Among other activities, ICEM hosted two working sessions at this year’s Greater Mekong Forum on Water, Food, and Energy.

Co-hosted by the CGIAR Research Program on Water, Land and Ecosystems, the Ministry of Environment of the Royal Cambodian Government, and the International Water Management Institute, the Forum is the largest event in the Mekong Region to address the confluence of water, food and energy.

ICEM’s first session featured its work on bioengineering and green infrastructure in the Mekong region.


Matthew McCartney, Principal Researcher
International Water Management Institute
Vientiane, Laos PDR

Mukand Babel, Professor
School of Engineering and Technology
Asian Institute of Technology
Pathumthani, Thailand

Dr Ho Long Phi, Director
Center of Water Management and Climate Change
Vietnam National University
Ho Chi Minh City, Viet Nam

Chayanis Krittasudthacheewa, Ph.D., Deputy Director
Stockholm Environment Institute Asia Centre
Bangkok, Thailand

Panellists presented on their experiences using green infrastructure and bioengineering in the Mekong region, including the Chindwin River in Myanmar. Stories, though positive, included humourous anecdotes of hard lessons to be passed on to other regions and practitioners venturing into the field.

The packed audience also debated whether or not green infrastructure was being proposed as an alternative to a practice that should be avoided all together, like hardening river banks. For example, parts of the Chindwin River can see sediment depositions of up to 6 metres in a year, and perhaps rather than using green infrastructure to stabilise banks it would be wiser to live with the “dancing river”, as Dr Krittasudthacheewa described it.

The lively Healthy Rivers session, co-facilitated by Tarek Ketelsen and Robyn Johnston, team leaders of the MK23 and MK24 projects, sought to discover similarities and differences between the four major river basins in the GMS – the Red, Ayeyerwady, Thanlwin, and Mekong Rivers.

For more information on ICEM’s work in bioengineering and green infrastructure:

Session participants broke off into groups to represent each river and then discussed, debated, and drew up key ecosystems services for each basin.
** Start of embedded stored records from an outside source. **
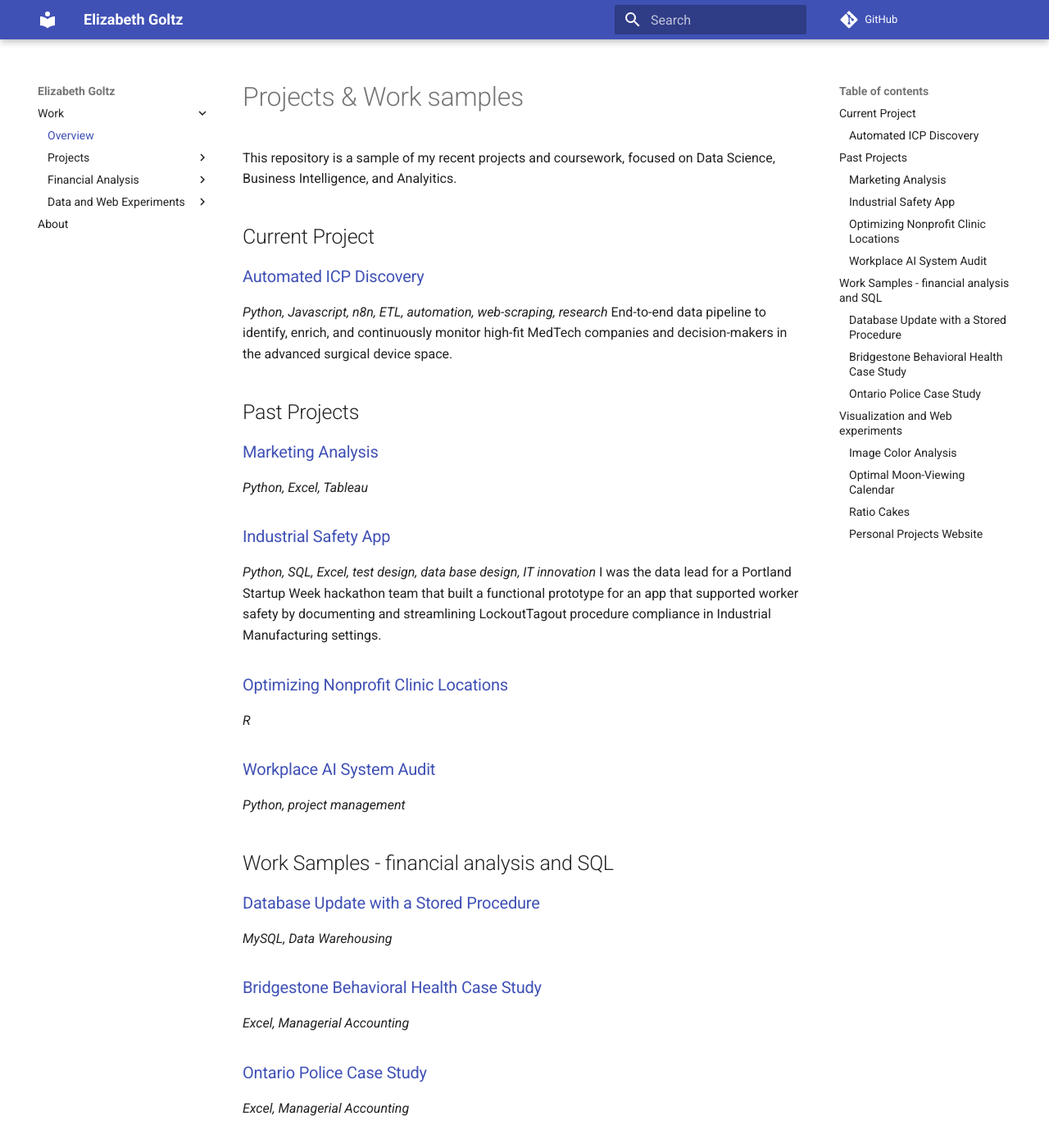
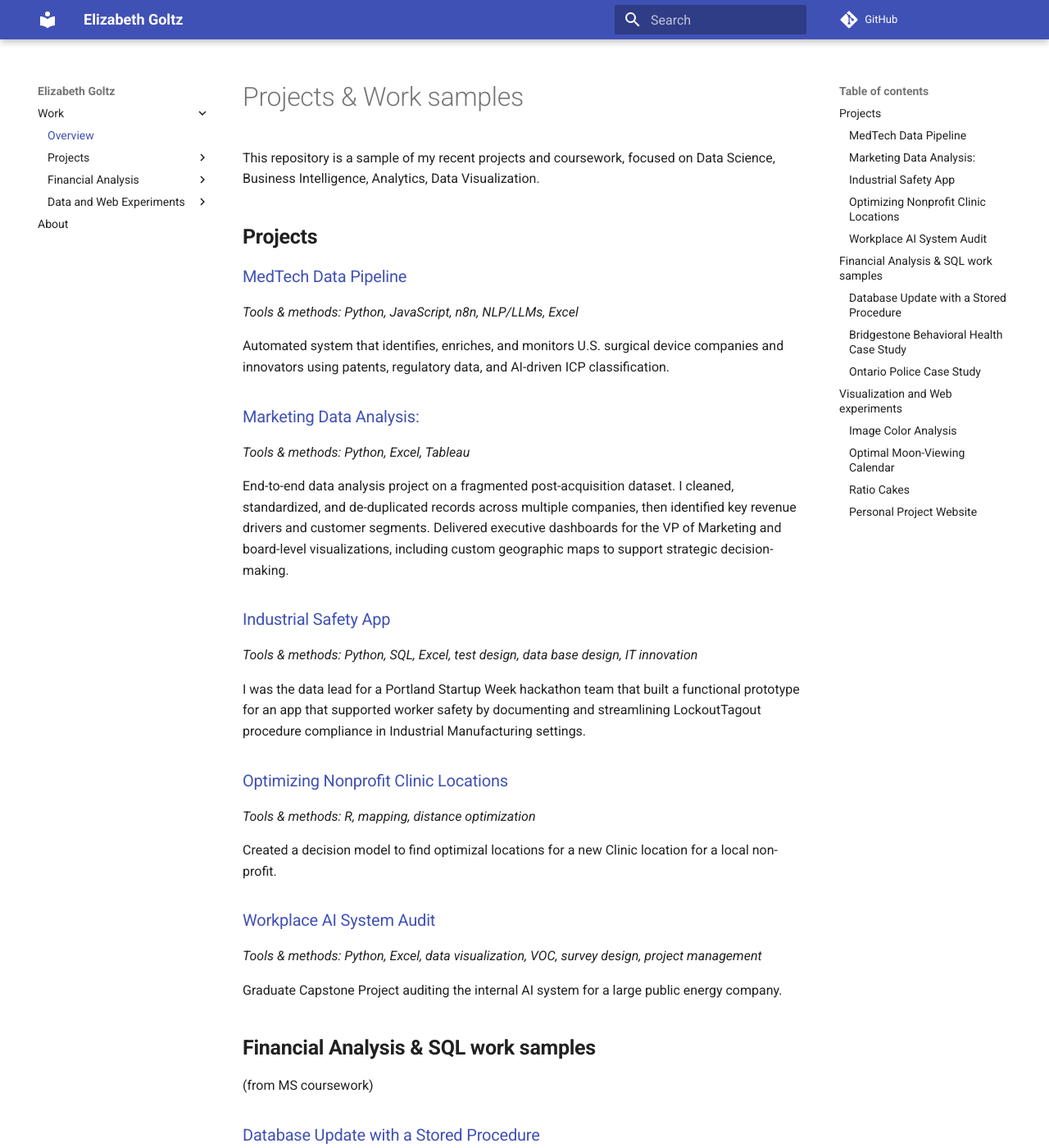
Before and after one commit to egoltz/egoltz.github.io, an MkDocs documentation site: the page built from docs/index.md, in a window 1280 px wide and 1400 px high. Shown: the whole window at 82% size. Built offline with MkDocs 1.6.1 and Material for MkDocs 9.7.7, drawn with Linux system fonts in a browser that asks for light colours; comment, search, counter and statistics services are not loaded; some of the changed text lies outside the part shown.

Commit message:
added & edited projects

```diff
--- a/docs/index.md
+++ b/docs/index.md
@@ -1,49 +1,59 @@
 # Projects & Work samples
-This repository is a sample of my recent projects and coursework, focused on Data Science, Business Intelligence, and Analyitics.
+This repository is a sample of my recent projects and coursework, focused on Data Science, Business Intelligence, Analytics, Data Visualization.
 
-## Current Project
-### [Automated ICP Discovery](/work/projects/icp/)
-_Python, Javascript, n8n, ETL, automation, web-scraping, research_
-End-to-end data pipeline to identify, enrich, and continuously monitor high-fit MedTech companies and decision-makers in the advanced surgical device space.
+## **Projects**
+### [MedTech Data Pipeline](/work/projects/icp/)
+_Tools & methods: Python, JavaScript, n8n, NLP/LLMs, Excel_
 
-## Past Projects
+Automated system that identifies, enriches, and monitors U.S. surgical device companies and innovators using patents, regulatory data, and AI-driven ICP classification.
 
-### [Marketing Analysis](/work/projects/gt/)
-_Python, Excel, Tableau_
+### [Marketing Data Analysis: ](/work/projects/gt/)
+_Tools & methods: Python, Excel, Tableau_
+
+End-to-end data analysis project on a fragmented post-acquisition dataset. I cleaned, standardized, and de-duplicated records across multiple companies, then identified key revenue drivers and customer segments. Delivered executive dashboards for the VP of Marketing and board-level visualizations, including custom geographic maps to support strategic decision-making.
 
 ### [Industrial Safety App](/work/projects/vwshr/)
-_Python, SQL, Excel, test design, data base design, IT innovation_
+_Tools & methods: Python, SQL, Excel, test design, data base design, IT innovation_
+
 I was the data lead for a Portland Startup Week hackathon team that built a functional prototype for an app that supported worker safety by documenting and streamlining LockoutTagout procedure compliance in Industrial Manufacturing settings.
 
 ### [Optimizing Nonprofit Clinic Locations](/work/projects/clinic-locations/)
-_R_
+_Tools & methods: R, mapping, distance optimization_
+
+Created a decision model to find optimizal locations for a new Clinic location for a local non-profit.
 
 ### [Workplace AI System Audit](/work/projects/pge/)
-_Python, project management_
+_Tools & methods: Python, Excel, data visualization, VOC, survey design, project management_
 
+Graduate Capstone Project auditing the internal AI system for a large public energy company.
 
-## Work Samples - financial analysis and SQL
+## **Financial Analysis & SQL work samples**
+(from MS coursework)
+### [Database Update with a Stored Procedure](/work/projects/stored-procedure.md/)
+_Tools & methods: MySQL, Data Warehousing_
+### [Bridgestone Behavioral Health Case Study](/work/financial-analysis/bridgestone/)
+_Tools & methods: Excel, Managerial Accounting_
+### [Ontario Police Case Study](/work/financial-analysis/ontario-police/)
+_Tools & methods: Excel, Managerial Accounting_
 
-### [Database Update with a Stored Procedure](/work/projects/stored-procedure.md/)
-_MySQL, Data Warehousing_
-### [Bridgestone Behavioral Health Case Study](/work/financial-analysis/bridgestone/)
-_Excel, Managerial Accounting_
-### [Ontario Police Case Study](/work/financial-analysis/ontario-police/)
-_Excel, Managerial Accounting_
-
-## Visualization and Web experiments
+## **Visualization and Web experiments**
 
 ### [Image Color Analysis](work/visualization/color-analysis.md)
-_Python, UX_
+_Tools & methods: Python, UX_
+
 I originally wrote this python code for UX research, but demo'd here using fine art examples.
 
 ### [Optimal Moon-Viewing Calendar](/work/experiments/moon-viewing/)
-_Python, astropy library, graphic design_
+_Tools & methods: Python, astropy library, graphic design_
+
 A fun calendar I made to answer the question: When is the best time to look at the moon?"
 
 ### [Ratio Cakes](https://ratiocakes.pythonanywhere.com/)
-_Python, Django, recipe development_
+_Tools & methods: Python, Django, recipe development_
+
 A simple django app to share my allergy-friendly fruit-forward ratio-based breakfast cake recipe.
 
-### [Personal Projects Website]()
-_Javascript, React_
+### [Personal Project Website](https://elizabeth-goltz-projects.vercel.app/)
+_Tools & methods: Javascript, React, NextJS, Notion API, vercel_
+
+Person website that uses Notion API to post pages to the web, hosted on vercel
```
Also changed, not shown: docs/work/projects/icp.md (+41 -1 lines), docs/assets/images/hx-llmClassifier-diagram.png (added), docs/work/projects/Screenshot 2026-01-30 at 9.02.33 AM.png (deleted).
Those ecosystems services were then attached to their respective places on the river schematic.

Participants had a healthy discussion about how ecosystems services differ across the region and within basins themselves, leading to new, useful data for the MK23 and MK 24 Healthy Rivers projects.